Sowani et al, have described the management of maggot infested wounds in an Indian hospice. Turpentine is used to draw the maggots to the surface of the wound. They can then be picked out using forceps. The procedure will have to be repeated daily till all the eggs have hatched and buried larvae have emerged.
Management of bleeding ulcers
Bleeding from fungating ulcers can either be diffuse and superficial or a massive hemorrhage due to arterial blowout or erosion of major vessels. The former can be managed by using local pressure or compression dressings. We have used powdered sucralfate tablets and sucralfate solution with variable results. A short course of palliative radiotherapy can help in controlling bleeding.
For penetrating ulcers situated on major vessels. in the inguinal region, axilla and the neck, anticipation is the key word, for erosions of these vessels cause fatal haemorrhage.
Compression may help temporarily. It is important to have coloured towels or old bedsheets available to mop up the blood should massive haemorrhage occur. Sedating the patient should be considered.
Wound care in cancer cervix
The nursing care of patients with cancer cervix is challenging. Regular vaginal douches with warm water, or dilute betadine solution are necessary for patients with vaginal discharge. The final irrigation is done with metronidazole solution. We use vaginal douche pumps with an attached catheter. The irrigation catheter is gently introduced as far back into the vagina as possible. A course of systemic antibiotics helps when there is secondary infection. Patients with fungating wounds of the vagina, perineum and anus benefit from twice daily Sitz baths.
Surgical diversion procedures should be considered for patients with rectovaginal and vesicovaginal fistulae. If this is not possible, some patients with a vesicovaginal fistula may benefit from an indwelling urinary catheter to reduce dribbling. For patients with rectovaginal fistulae keeping the stools solid with frequent evacuation of the rectum with suppositories may help. Adult diapers are expensive, cloth pads are a cheaper option. If such patients have significant seepage, layers of newspaper placed under the draw sheet increase absorbency and reduce odour.

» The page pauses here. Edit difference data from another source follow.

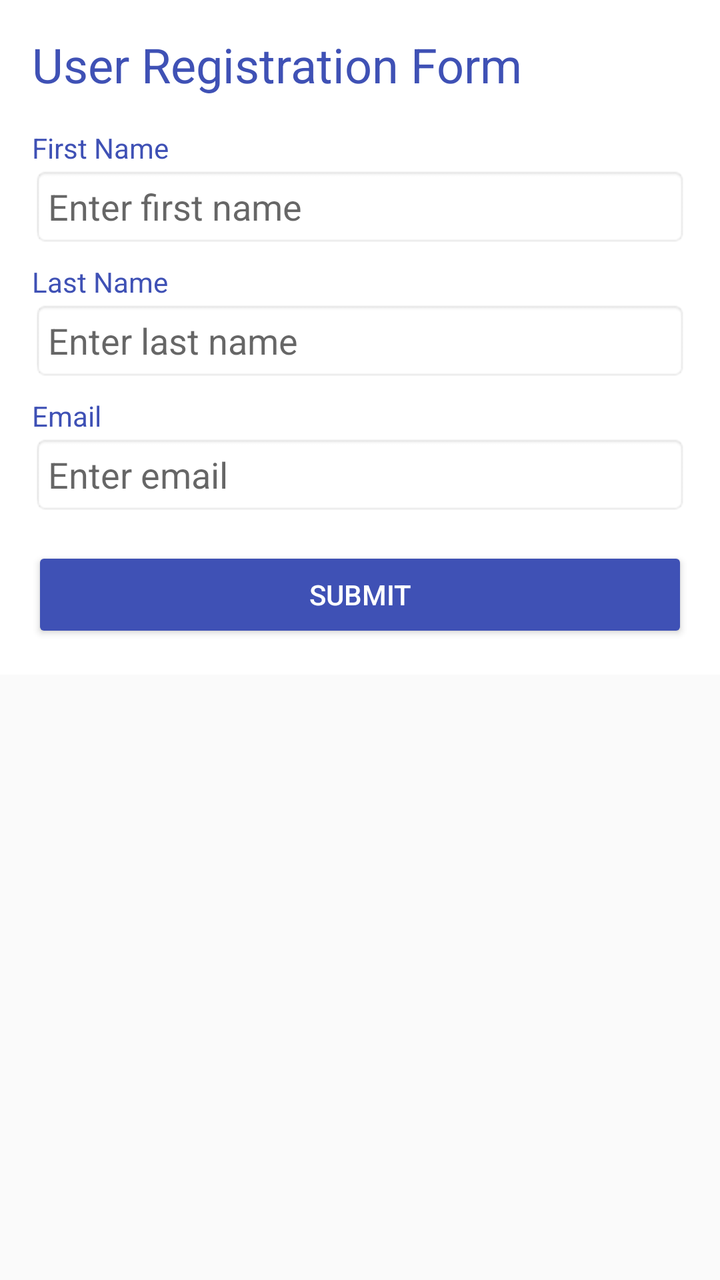
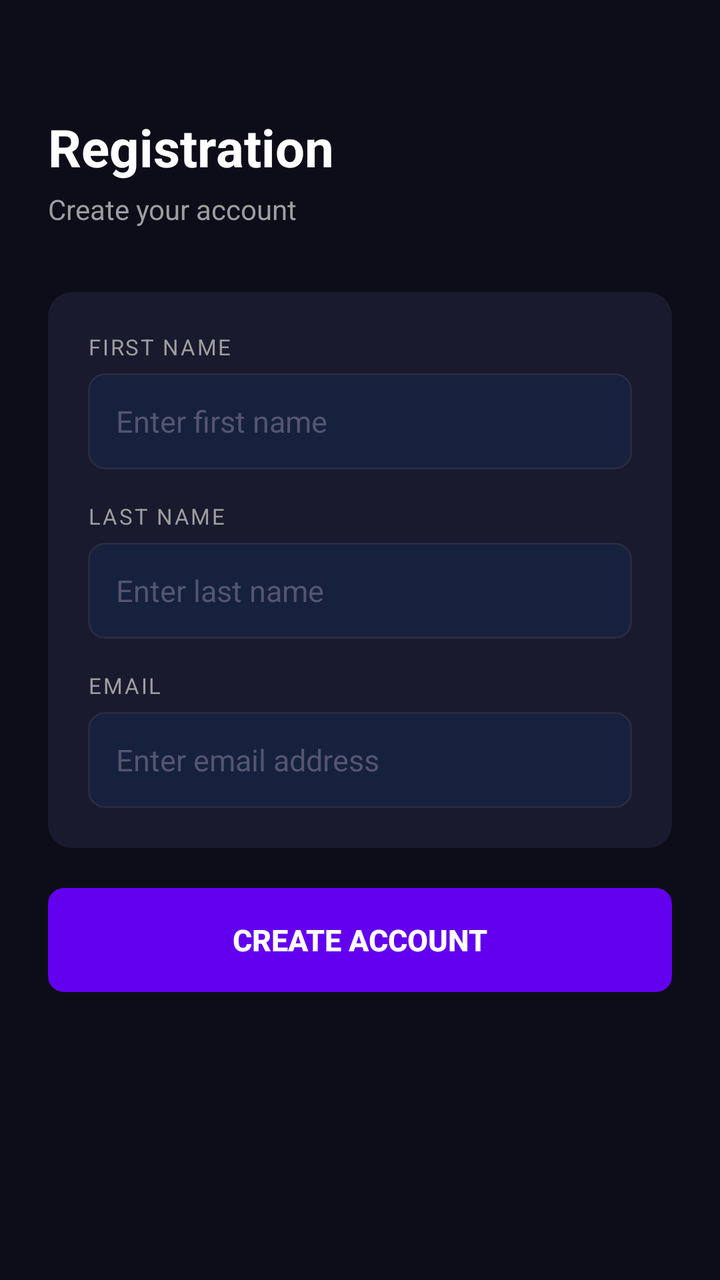

The first picture is an Android layout as it rendered before a commit; the second is the same layout after the commit. The layout source and the unified diff follow.
<!-- AndroidManifest.xml: application theme AppTheme -->
<!-- res/layout/form_screen.xml -->
<?xml version="1.0" encoding="utf-8"?>
<ScrollView xmlns:android="http://schemas.android.com/apk/res/android"
    android:layout_width="match_parent"
    android:layout_height="match_parent">

    <LinearLayout
        android:layout_width="match_parent"
        android:layout_height="wrap_content"
        android:orientation="vertical"
        android:padding="16dp"
        android:background="@color/white">

        <TextView
            android:id="@+id/form_title"
            android:layout_width="match_parent"
            android:layout_height="wrap_content"
            android:text="User Registration Form"
            android:textSize="24sp"
            android:textColor="@color/primary"
            android:layout_marginBottom="16dp" />

        <LinearLayout
            android:id="@+id/form_container"
            android:layout_width="match_parent"
            android:layout_height="wrap_content"
            android:orientation="vertical">

            <LinearLayout
                android:layout_width="match_parent"
                android:layout_height="wrap_content"
                android:orientation="vertical"
                android:layout_marginBottom="8dp">

                <TextView
                    android:layout_width="wrap_content"
                    android:layout_height="wrap_content"
                    android:text="First Name"
                    android:textColor="@color/primary" />

                <EditText
                    android:id="@+id/field_first_name"
                    android:layout_width="match_parent"
                    android:layout_height="40dp"
                    android:inputType="text"
                    android:hint="Enter first name"
                    android:background="@android:drawable/editbox_background"
                    android:padding="8dp" />
            </LinearLayout>

            <LinearLayout
                android:layout_width="match_parent"
                android:layout_height="wrap_content"
                android:orientation="vertical"
                android:layout_marginBottom="8dp">

                <TextView
                    android:layout_width="wrap_content"
                    android:layout_height="wrap_content"
                    android:text="Last Name"
                    android:textColor="@color/primary" />

                <EditText
                    android:id="@+id/field_last_name"
                    android:layout_width="match_parent"
                    android:layout_height="40dp"
                    android:inputType="text"
                    android:hint="Enter last name"
                    android:background="@android:drawable/editbox_background"
                    android:padding="8dp" />
            </LinearLayout>

            <LinearLayout
                android:layout_width="match_parent"
                android:layout_height="wrap_content"
                android:orientation="vertical"
                android:layout_marginBottom="16dp">

                <TextView
                    android:layout_width="wrap_content"
                    android:layout_height="wrap_content"
                    android:text="Email"
                    android:textColor="@color/primary" />

                <EditText
                    android:id="@+id/field_email"
                    android:layout_width="match_parent"
                    android:layout_height="40dp"
                    android:inputType="textEmailAddress"
                    android:hint="Enter email"
                    android:background="@android:drawable/editbox_background"
                    android:padding="8dp" />
            </LinearLayout>

        </LinearLayout>

        <Button
            android:id="@+id/btn_submit"
            android:layout_width="match_parent"
            android:layout_height="48dp"
            android:text="Submit"
            android:textColor="@color/white"
            android:backgroundTint="@color/primary" />

    </LinearLayout>

</ScrollView>
<!-- resources referenced by this layout -->
<resources>
  <color name="primary">#3F51B5</color>
  <color name="white">#FFFFFF</color>
  <style name="AppTheme" parent="Theme.AppCompat.Light.DarkActionBar">
          <item name="colorPrimary">@color/primary</item>
          <item name="colorPrimaryDark">@color/primary_dark</item>
          <item name="colorAccent">@color/accent</item>
      </style>
  <color name="primary_dark">#303F9F</color>
  <color name="accent">#FF4081</color>
</resources>

<!-- the commit's change to res/layout/form_screen.xml (unified diff, before → after) -->
@@ -1,105 +1,132 @@
 <?xml version="1.0" encoding="utf-8"?>
 <ScrollView xmlns:android="http://schemas.android.com/apk/res/android"
     android:layout_width="match_parent"
-    android:layout_height="match_parent">
+    android:layout_height="match_parent"
+    android:background="@color/bg_dark"
+    android:fillViewport="true">
 
     <LinearLayout
         android:layout_width="match_parent"
         android:layout_height="wrap_content"
         android:orientation="vertical"
-        android:padding="16dp"
-        android:background="@color/white">
+        android:paddingStart="24dp"
+        android:paddingEnd="24dp"
+        android:paddingTop="56dp"
+        android:paddingBottom="40dp">
+
+        
+        <TextView
+            android:layout_width="wrap_content"
+            android:layout_height="wrap_content"
+            android:text="Registration"
+            android:textColor="@color/text_primary"
+            android:textSize="26sp"
+            android:textStyle="bold"
+            android:layout_marginBottom="4dp" />
 
         <TextView
             android:id="@+id/form_title"
-            android:layout_width="match_parent"
+            android:layout_width="wrap_content"
             android:layout_height="wrap_content"
-            android:text="User Registration Form"
-            android:textSize="24sp"
-            android:textColor="@color/primary"
-            android:layout_marginBottom="16dp" />
+            android:text="Create your account"
+            android:textColor="@color/text_secondary"
+            android:textSize="14sp"
+            android:layout_marginBottom="32dp" />
 
+        
         <LinearLayout
             android:id="@+id/form_container"
             android:layout_width="match_parent"
             android:layout_height="wrap_content"
-            android:orientation="vertical">
+            android:orientation="vertical"
+            android:background="@drawable/bg_card"
+            android:padding="20dp"
+            android:layout_marginBottom="20dp">
 
-            <LinearLayout
+            
+            <TextView
+                android:layout_width="wrap_content"
+                android:layout_height="wrap_content"
+                android:text="FIRST NAME"
+                android:textColor="@color/text_secondary"
+                android:textSize="11sp"
+                android:letterSpacing="0.08"
+                android:layout_marginBottom="6dp" />
+
+            <EditText
+                android:id="@+id/field_first_name"
                 android:layout_width="match_parent"
+                android:layout_height="48dp"
+                android:layout_marginBottom="16dp"
+                android:inputType="text"
+                android:hint="Enter first name"
+                android:textColorHint="#555570"
+                android:textColor="@color/text_primary"
+                android:textSize="15sp"
+                android:paddingStart="14dp"
+                android:paddingEnd="14dp"
+                android:background="@drawable/bg_input" />
+
+            
+            <TextView
+                android:layout_width="wrap_content"
                 android:layout_height="wrap_content"
-                android:orientation="vertical"
-                android:layout_marginBottom="8dp">
+                android:text="LAST NAME"
+                android:textColor="@color/text_secondary"
+                android:textSize="11sp"
+                android:letterSpacing="0.08"
+                android:layout_marginBottom="6dp" />
 
-                <TextView
-                    android:layout_width="wrap_content"
-                    android:layout_height="wrap_content"
-                    android:text="First Name"
-                    android:textColor="@color/primary" />
+            <EditText
+                android:id="@+id/field_last_name"
+                android:layout_width="match_parent"
+                android:layout_height="48dp"
+                android:layout_marginBottom="16dp"
+                android:inputType="text"
+                android:hint="Enter last name"
+                android:textColorHint="#555570"
+                android:textColor="@color/text_primary"
+                android:textSize="15sp"
+                android:paddingStart="14dp"
+                android:paddingEnd="14dp"
+                android:background="@drawable/bg_input" />
 
-                <EditText
-                    android:id="@+id/field_first_name"
-                    android:layout_width="match_parent"
-                    android:layout_height="40dp"
-                    android:inputType="text"
-                    android:hint="Enter first name"
-                    android:background="@android:drawable/editbox_background"
-                    android:padding="8dp" />
-            </LinearLayout>
+            
+            <TextView
+                android:layout_width="wrap_content"
+                android:layout_height="wrap_content"
+                android:text="EMAIL"
+                android:textColor="@color/text_secondary"
+                android:textSize="11sp"
+                android:letterSpacing="0.08"
+                android:layout_marginBottom="6dp" />
 
-            <LinearLayout
+            <EditText
+                android:id="@+id/field_email"
                 android:layout_width="match_parent"
-                android:layout_height="wrap_content"
-                android:orientation="vertical"
-                android:layout_marginBottom="8dp">
-
-                <TextView
-                    android:layout_width="wrap_content"
-                    android:layout_height="wrap_content"
-                    android:text="Last Name"
-                    android:textColor="@color/primary" />
-
-                <EditText
-                    android:id="@+id/field_last_name"
-                    android:layout_width="match_parent"
-                    android:layout_height="40dp"
-                    android:inputType="text"
-                    android:hint="Enter last name"
-                    android:background="@android:drawable/editbox_background"
-                    android:padding="8dp" />
-            </LinearLayout>
-
-            <LinearLayout
-                android:layout_width="match_parent"
-                android:layout_height="wrap_content"
-                android:orientation="vertical"
-                android:layout_marginBottom="16dp">
-
-                <TextView
-                    android:layout_width="wrap_content"
-                    android:layout_height="wrap_content"
-                    android:text="Email"
-                    android:textColor="@color/primary" />
-
-                <EditText
-                    android:id="@+id/field_email"
-                    android:layout_width="match_parent"
-                    android:layout_height="40dp"
-                    android:inputType="textEmailAddress"
-                    android:hint="Enter email"
-                    android:background="@android:drawable/editbox_background"
-                    android:padding="8dp" />
-            </LinearLayout>
+                android:layout_height="48dp"
+                android:inputType="textEmailAddress"
+                android:hint="Enter email address"
+                android:textColorHint="#555570"
+                android:textColor="@color/text_primary"
+                android:textSize="15sp"
+                android:paddingStart="14dp"
+                android:paddingEnd="14dp"
+                android:background="@drawable/bg_input" />
 
         </LinearLayout>
 
+        
         <Button
             android:id="@+id/btn_submit"
             android:layout_width="match_parent"
-            android:layout_height="48dp"
-            android:text="Submit"
+            android:layout_height="52dp"
+            android:background="@drawable/bg_button_primary"
+            android:text="Create Account"
             android:textColor="@color/white"
-            android:backgroundTint="@color/primary" />
+            android:textSize="15sp"
+            android:textStyle="bold"
+            android:stateListAnimator="@null" />
 
     </LinearLayout>
 
<!-- resource entries referenced after the edit -->
@@ -1,13 +1,35 @@
 <!-- resources referenced by this layout -->
 <resources>
-  <color name="primary">#3F51B5</color>
+  <color name="bg_dark">#0D0D1A</color>
+  <color name="text_primary">#FFFFFF</color>
+  <color name="text_secondary">#9E9EA0</color>
+  <color name="primary">#6200EE</color>
   <color name="white">#FFFFFF</color>
+  <!-- drawable bg_button_primary (drawable) -->
+  <?xml version="1.0" encoding="utf-8"?>
+  <shape xmlns:android="http://schemas.android.com/apk/res/android">
+      <solid android:color="#6200EE" />
+      <corners android:radius="8dp" />
+  </shape>
+  <!-- drawable bg_card (drawable) -->
+  <?xml version="1.0" encoding="utf-8"?>
+  <shape xmlns:android="http://schemas.android.com/apk/res/android">
+      <solid android:color="#1A1A2E" />
+      <corners android:radius="12dp" />
+  </shape>
+  <!-- drawable bg_input (drawable) -->
+  <?xml version="1.0" encoding="utf-8"?>
+  <shape xmlns:android="http://schemas.android.com/apk/res/android">
+      <solid android:color="#16213E" />
+      <corners android:radius="8dp" />
+      <stroke android:width="1dp" android:color="#2A2A40" />
+  </shape>
   <style name="AppTheme" parent="Theme.AppCompat.Light.DarkActionBar">
           <item name="colorPrimary">@color/primary</item>
           <item name="colorPrimaryDark">@color/primary_dark</item>
           <item name="colorAccent">@color/accent</item>
       </style>
-  <color name="primary_dark">#303F9F</color>
-  <color name="accent">#FF4081</color>
+  <color name="primary_dark">#3700B3</color>
+  <color name="accent">#03DAC6</color>
 </resources>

Disfigurement, trismus and oro-cutaneous fistulae pose special problems in the care of patients with oral cancers. Soft tooth brushes or cotton swabs on sticks are used to clean the teeth. We use dilute potassium permanganate solution or dilute lime juice as mouthwash. When trismus is a problem, a catheter attached to a syringe can be introduced in the gap between the teeth or behind the molars. This can be used for gentle irrigation and dependent drainage. This is especially useful for patients with oro-cutaneous fistulae.

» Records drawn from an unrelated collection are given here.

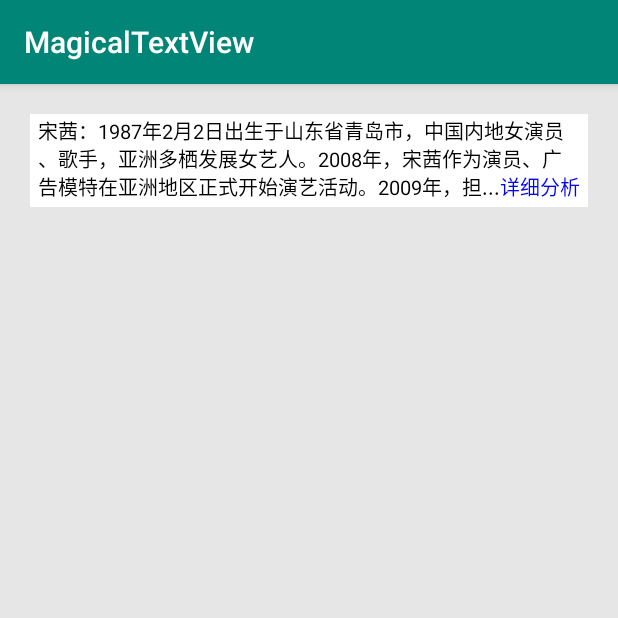
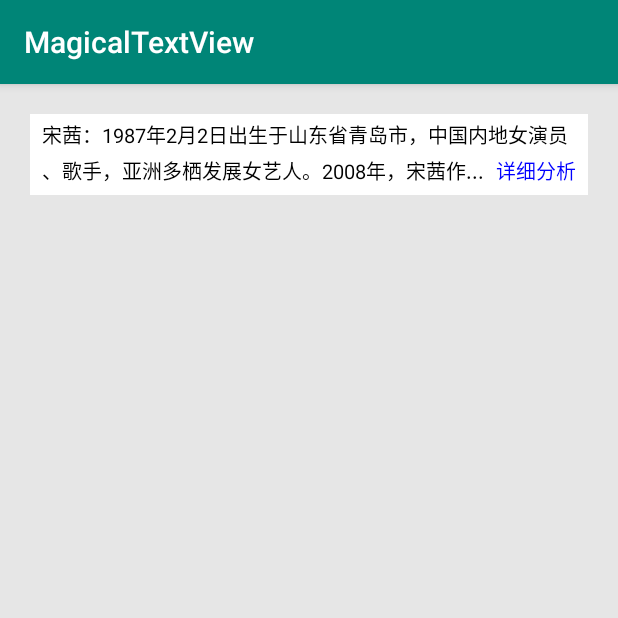
Before and after one commit to yangsanning/MagicalTextView, an Android app: the screen it shows after launch (MainActivity), on a phone screen of 412 x 824 dp, the top half of it. Run offline under Robolectric (Android 15) with nearby library versions, the phone set to English and light mode, and no system bars.

Commit message:
[ +] 增加强制高度属性

```diff
--- a/app/src/main/java/ysn/com/magicaltextview/MainActivity.java
+++ b/app/src/main/java/ysn/com/magicaltextview/MainActivity.java
@@ -12,8 +12,8 @@ public class MainActivity extends AppCompatActivity implements View.OnClickListe
         super.onCreate(savedInstanceState);
         setContentView(R.layout.activity_main);
 
-        String text="宋茜：1987年2月2日出生于山东省青岛市，中国内地女演员、歌手，亚洲多栖发展女艺人。" +
-                "2008年，宋茜作为演员、广告模特在亚洲地区正式开始演艺活动。2009年，担任女子流行演唱组合f(x)队长，以歌手身份正式出道。";
+        String text="宋茜：1987年2月2日出生于山东省青岛市，中国内地女演员、歌手，亚洲多栖发展女艺人。2008年，宋茜作为演员、广告模特在亚洲地区正式开始演艺活动。2009年，担任女子流行演唱组合f(x)队长，以歌手身份正式出道。";
+//        String text="宋茜：1987年2月2日出生于山东省青岛市";
 
         MagicalTextView autoWrapTextView = findViewById(R.id.main_activity_text_view);
         autoWrapTextView.setText(text);
--- a/app/src/main/res/layout/activity_main.xml
+++ b/app/src/main/res/layout/activity_main.xml
@@ -14,10 +14,13 @@
         android:layout_width="match_parent"
         android:layout_height="wrap_content"
         android:background="@android:color/white"
-        app:mtv_padding_bottom="5dp"
-        app:mtv_padding_left="5dp"
-        app:mtv_padding_right="5dp"
-        app:mtv_padding_top="5dp"
+        app:mtv_padding_bottom="8dp"
+        app:mtv_padding_left="8dp"
+        app:mtv_padding_right="8dp"
+        app:mtv_padding_top="8dp"
         app:mtv_details_text="详细分析"
+        app:mtv_force_max_height="true"
+        app:mtv_max_line="2"
+        app:mtv_row_width="10dp"
         app:mtv_text_size="13sp" />
 </LinearLayout>
--- a/magicaltextview/src/main/java/ysn/com/magicaltextview/MagicalTextView.java
+++ b/magicaltextview/src/main/java/ysn/com/magicaltextview/MagicalTextView.java
@@ -41,11 +41,19 @@ public class MagicalTextView extends View {
      * 最大显示行数
      */
     private int maxLine;
+    /**
+     * 强制最大高度
+     */
+    private boolean isForceMaxHeight;
+    /**
+     * isForceMaxHeight =true 的情况下，记录虚拟的开始行
+     */
+    private int virtualStartLine;
 
     private int viewWidth, viewHeight;
 
     private char[] textCharArray;
-    private List<String> lineTextList;
+    private List<String> lineTextList = new ArrayList<>();
     private Rect[] textRectArray = null;
     private String endTagText = "...";
     private int endTagTextWidth, detailsTextWidth, maxLineTextWidth, lineTextWidth;
@@ -95,6 +103,7 @@ public class MagicalTextView extends View {
         rowWidth = typedArray.getDimensionPixelSize(R.styleable.MagicalTextView_mtv_row_width, 7);
         maxLine = typedArray.getInteger(R.styleable.MagicalTextView_mtv_max_line, 3);
 
+        isForceMaxHeight = typedArray.getBoolean(R.styleable.MagicalTextView_mtv_force_max_height, false);
         typedArray.recycle();
     }
 
@@ -146,7 +155,33 @@ public class MagicalTextView extends View {
             return;
         }
 
-        lineTextList = new ArrayList<>();
+        initTextList();
+
+        int textHeight = 0;
+        textRectArray = new Rect[lineTextList.size()];
+        for (int i = 0, length = lineTextList.size(); i < length && i < maxLine; i++) {
+            String lineText = lineTextList.get(i);
+            Rect lineTextRect = new Rect();
+            textPaint.getTextBounds(lineText, 0, lineText.length(), lineTextRect);
+            if (heightMode == MeasureSpec.AT_MOST) {
+                if (i == length - 1 || i == maxLine - 1) {
+                    textHeight += lineTextRect.height() + paddingBottom + paddingTop;
+                } else {
+                    textHeight += (lineTextRect.height() + rowWidth);
+                }
+            } else {
+                if (textHeight == 0) {
+                    textHeight = getMeasuredHeight();
+                }
+            }
+            textRectArray[i] = lineTextRect;
+        }
+
+        setMeasuredDimension(getMeasuredWidth(), textHeight);
+    }
+
+    private void initTextList() {
+        lineTextList.clear();
         lineTextWidth = getMeasuredWidth() - paddingLeft - paddingRight;
         int currentLTextWidth = 0;
         StringBuilder textStringBuilder = new StringBuilder();
@@ -166,27 +201,12 @@ public class MagicalTextView extends View {
             }
         }
 
-        int textHeight = 0;
-        textRectArray = new Rect[lineTextList.size()];
-        for (int i = 0, length = lineTextList.size(); i < length && i < maxLine; i++) {
-            String lineText = lineTextList.get(i);
-            Rect lineTextRect = new Rect();
-            textPaint.getTextBounds(lineText, 0, lineText.length(), lineTextRect);
-            if (heightMode == MeasureSpec.AT_MOST) {
-                if (i == length - 1 || i == maxLine - 1) {
-                    textHeight += lineTextRect.height() + paddingBottom + paddingTop;
-                }else {
-                    textHeight += (lineTextRect.height() + rowWidth);
-                }
-            } else {
-                if (textHeight == 0) {
-                    textHeight = getMeasuredHeight();
-                }
+        if (isForceMaxHeight) {
+            virtualStartLine = lineTextList.size();
+            for (int i = lineTextList.size(); i < maxLine; i++) {
+                lineTextList.add("哈");
             }
-            textRectArray[i] = lineTextRect;
         }
-
-        setMeasuredDimension(getMeasuredWidth(), textHeight);
     }
 
     /**
@@ -209,15 +229,14 @@ public class MagicalTextView extends View {
      * 绘制文本
      */
     public void drawText(Canvas canvas) {
-        if (lineTextList == null || lineTextList.size() == 0) {
+        if (lineTextList.size() == 0) {
             return;
         }
 
-        textPaint.setColor(textColor);
         int marginTop = getTopTextMarginTop();
         for (int i = 0, length = lineTextList.size(); i < length; i++) {
             String lineText = lineTextList.get(i);
-
+            textPaint.setColor((isForceMaxHeight && i >= virtualStartLine) ? Color.TRANSPARENT : textColor);
             if (maxLine == i + 1) {
                 canvas.drawText(getPassText(lineText), paddingLeft, marginTop, textPaint);
                 textPaint.setColor(detailsTextColor);
@@ -301,9 +320,8 @@ public class MagicalTextView extends View {
         requestLayout();
     }
 
-    public MagicalTextView setOnDetailsClickListener(OnDetailsClickListener onDetailsClickListener) {
+    public void setOnDetailsClickListener(OnDetailsClickListener onDetailsClickListener) {
         this.onDetailsClickListener = onDetailsClickListener;
-        return this;
     }
 
     interface OnDetailsClickListener {
--- a/magicaltextview/src/main/res/values/attrs.xml
+++ b/magicaltextview/src/main/res/values/attrs.xml
@@ -2,17 +2,18 @@
 <resources>
 
     <declare-styleable name="MagicalTextView">
-        <attr name="mtv_padding_left" format="dimension" />
-        <attr name="mtv_padding_top" format="dimension" />
-        <attr name="mtv_padding_right" format="dimension" />
-        <attr name="mtv_padding_bottom" format="dimension" />
-        <attr name="mtv_text_size" format="dimension" />
         <attr name="mtv_default_text" format="string" />
         <attr name="mtv_default_text_color" format="color" />
         <attr name="mtv_details_text" format="string" />
         <attr name="mtv_details_text_color" format="color" />
         <attr name="mtv_details_margin_left" format="dimension" />
+        <attr name="mtv_text_size" format="dimension" />
+        <attr name="mtv_padding_left" format="dimension" />
+        <attr name="mtv_padding_top" format="dimension" />
+        <attr name="mtv_padding_right" format="dimension" />
+        <attr name="mtv_padding_bottom" format="dimension" />
         <attr name="mtv_row_width" format="dimension" />
         <attr name="mtv_max_line" format="integer" />
+        <attr name="mtv_force_max_height" format="boolean" />
     </declare-styleable>
 </resources>
```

Fungating and disfiguring wounds lead to a loss of self esteem and social withdrawal., This is especially true of patients with disfiguring lesions of the face. Dressings, and cosmetically covering the affected area with a saree, dupatta, shawl or scarf can help to some extent. Such patients may also have difficulty in phonation. When they find that others find it difficult to understand their speech, they often withdraw. It is important that carers take extra trouble to communicate with them, perhaps through writing to help them express their needs and thoughts. Family and professional caregivers have to share their efforts and resources to infuse a sense of worth and hope in patients with fungating and disfiguring wounds.